Backpage.com CEO arrested over sex trafficking allegations
SAN FRANCISCO, Oct 6 (Reuters) - Carl Ferrer, chief executive of advertising website Backpage.com, was arrested on Thursday on criminal charges including pimping, as authorities investigate the company which has been accused of facilitating sex trafficking of minors.
The attorneys general of Texas and California said in a statement that Ferrer had been taken into custody in Houston on a California warrant.
See images of the controversy surrounding the advertising website:
Backpage, the second-largest U.S. online classified ad service after Craigslist, has faced scrutiny from the U.S. Senate as well as civil lawsuits over allegations that the site facilitates sex trafficking, especially of children.
Kristin Ford, a spokeswoman for California Attorney General Kamala Harris, said Ferrer would appear in a Texas court for an extradition hearing unless he waives it.
Attorneys for Backpage.com could not immediately be reached for comment.
Harris also announced a criminal charge on Thursday against the controlling shareholders of Backpage.com, Michael Lacey and James Larkin. Ford said warrants have been issued for Lacey and Larkin but they are not in custody.
The California AG office said it had conducted a three-year investigation, including undercover operations posting escort ads.

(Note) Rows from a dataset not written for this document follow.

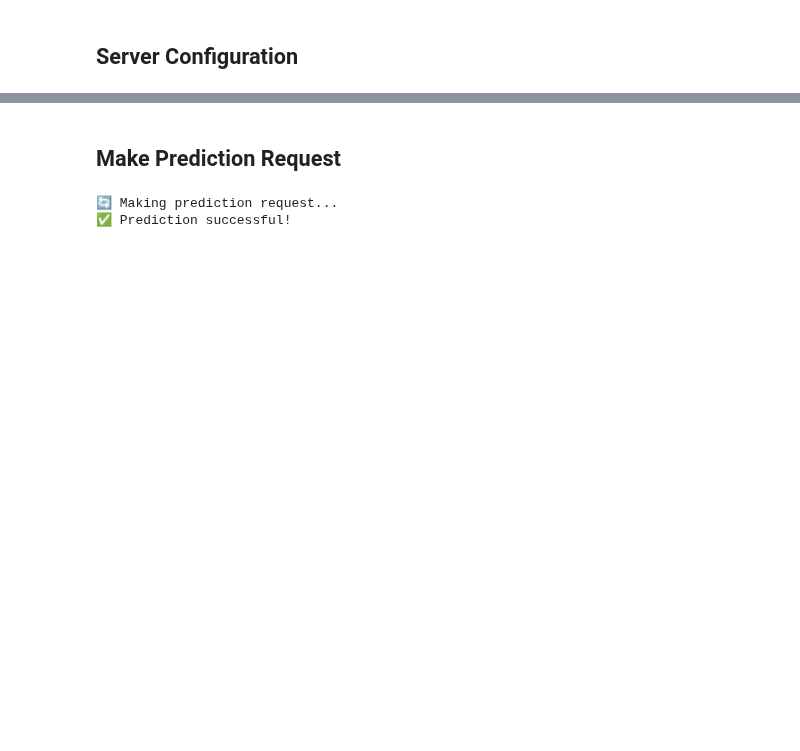
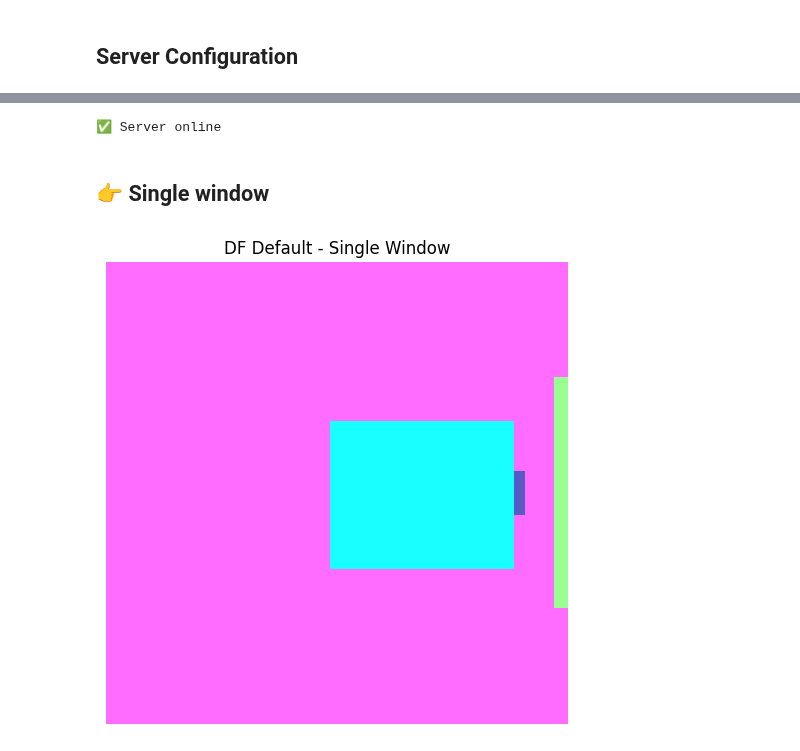
Before and after one commit to upskiller-xyz/server_encoder, a Jupyter notebook: example/demo.ipynb, the cells around one changed output, grey strips where cells are left out. Cells and saved outputs as stored; diff of their text form; code cells hidden in the pictures; blank space fills up the shorter version.

Commit message:
initial commit: single and multiwindow encoding

```diff
--- a/example/demo.ipynb
+++ b/example/demo.ipynb
@@ -42,34 +18,0 @@ Server Status:
-# %% [markdown]
-## Make Prediction Request
-# %%
-# Make prediction request
-image_path = Path(SAMPLE_IMAGE_PATH)
-
-if image_path.exists():
-    try:
-        # Prepare the file for upload
-        with open(image_path, 'rb') as f:
-            files = {
-                'file': (image_path.name, f, 'image/png')
-            }
-
-            # Make prediction request
-            print("🔄 Making prediction request...")
-            response = requests.post(f"{SERVER_URL}/run", files=files)
-
-            if response.status_code == 200:
-                result = response.json()
-                print("✅ Prediction successful!")
-            else:
-                print(f"❌ Prediction failed with status code: {response.status_code}")
-                print(f"Error: {response.text}")
-
-    except requests.exceptions.ConnectionError:
-        print("❌ Could not connect to server. Make sure the server is running.")
-    except Exception as e:
-        print(f"❌ Error during prediction: {e}")
-else:
-    print("❌ Cannot make prediction - sample image not found")
-# %% [output]
-🔄 Making prediction request...
-✅ Prediction successful!
@@ -77,0 +19,28 @@ else:
+# %%
+# Server configuration
+SERVER_URL = "http://localhost:8081"
+response = requests.get(f"{SERVER_URL}/")
+print("✅ Server online" if response.status_code == 200 else "❌ Server offline")
+# %% [output]
+✅ Server online
+# %% [markdown]
+## 👉 Single window
+# %%
+# Load payload from JSON file
+with open("../assets/df_default_single.json") as f:
+    payload = json.load(f)
+
+response = requests.post(f"{SERVER_URL}/encode", json=payload)
+
+if response.status_code == 200:
+    Path("encoded_df_default.png").write_bytes(response.content)
+    img = Image.open(io.BytesIO(response.content))
+    plt.figure(figsize=(6, 6))
+    plt.imshow(img)
+    plt.title("DF Default - Single Window")
+    plt.axis('off')
+    plt.show()
+else:
+    print(f"❌ Error: {response.status_code}")
+# %% [output]
+[figure, added]
```
Also changed, not shown: parts of 13 cells of this notebook, 20 other files.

The Senate voted 96-0 earlier this year to hold Backpage in civil contempt after it did not comply with a subpoena to hand over documents explaining how it combats sex trafficking in ads on the adult section of its website.
One civil lawsuit against Backpage was filed in 2012 in Washington State by three young teenagers who alleged they were raped multiple times after being advertised on the site. The girls, the oldest of whom was 15, sued Backpage for claims including sexual exploitation of children, alleging its posting rules were intended to instruct pimps how to post trafficking ads that evade law enforcement.
Backpage argued its rules are meant to prevent unlawful posts and invoked the federal Communications Decency Act, asserting they are not responsible for the ads because they were third-party content. Some free speech advocates filed briefs in support of its position.
The Washington state Supreme Court disagreed, ruling last year that the lawsuit could go forward.
Earlier this year, however, a similar trafficking case involving children against Backpage in Massachusetts was dismissed by a federal appeals court, which said the free speech principles embodied in the Communications Decency Act were paramount.
(Reporting by Dan Levine; Editing by Bernard Orr)